## Work instruction
Pull out each line of the records holding the string "html".

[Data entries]
□ □ □ □ □
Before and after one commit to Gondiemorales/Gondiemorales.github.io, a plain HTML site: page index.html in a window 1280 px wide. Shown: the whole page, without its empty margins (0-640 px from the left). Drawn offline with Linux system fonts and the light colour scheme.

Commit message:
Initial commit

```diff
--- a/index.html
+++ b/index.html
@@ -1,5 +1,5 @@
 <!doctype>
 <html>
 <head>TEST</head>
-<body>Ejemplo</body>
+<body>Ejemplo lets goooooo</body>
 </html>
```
□ □ □ □ □
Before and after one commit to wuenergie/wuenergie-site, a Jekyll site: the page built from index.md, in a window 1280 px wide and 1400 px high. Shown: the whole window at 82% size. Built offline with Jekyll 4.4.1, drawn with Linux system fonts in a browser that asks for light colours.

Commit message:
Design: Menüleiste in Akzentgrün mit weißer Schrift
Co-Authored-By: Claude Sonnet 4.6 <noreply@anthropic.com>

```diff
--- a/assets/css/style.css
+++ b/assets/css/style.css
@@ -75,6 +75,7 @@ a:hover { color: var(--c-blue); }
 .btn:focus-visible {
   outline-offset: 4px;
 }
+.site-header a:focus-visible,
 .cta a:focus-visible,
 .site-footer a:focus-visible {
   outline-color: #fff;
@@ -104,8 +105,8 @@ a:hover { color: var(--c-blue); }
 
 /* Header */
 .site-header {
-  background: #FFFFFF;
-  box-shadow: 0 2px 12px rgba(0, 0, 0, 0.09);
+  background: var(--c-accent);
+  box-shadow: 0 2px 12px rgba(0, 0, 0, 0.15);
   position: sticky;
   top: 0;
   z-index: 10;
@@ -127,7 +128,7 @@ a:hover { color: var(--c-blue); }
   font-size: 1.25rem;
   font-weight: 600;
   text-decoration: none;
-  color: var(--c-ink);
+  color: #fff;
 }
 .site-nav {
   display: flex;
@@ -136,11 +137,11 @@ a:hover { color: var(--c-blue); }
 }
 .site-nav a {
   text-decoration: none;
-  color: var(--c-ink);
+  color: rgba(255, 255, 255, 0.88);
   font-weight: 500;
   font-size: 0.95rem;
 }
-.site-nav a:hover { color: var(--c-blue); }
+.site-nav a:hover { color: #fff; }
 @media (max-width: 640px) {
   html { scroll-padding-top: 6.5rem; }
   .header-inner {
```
□ □ □ □ □
## Task response
Before and after one commit to Gondiemorales/Gondiemorales.github.io, a plain HTML site: page index.html in a window 1280 px wide. Shown: the whole page, without its empty margins (0-640 px from the left). Drawn offline with Linux system fonts and the light colour scheme.
--- a/index.html
+++ b/index.html
 <html>
 </html>
   html { scroll-padding-top: 6.5rem; }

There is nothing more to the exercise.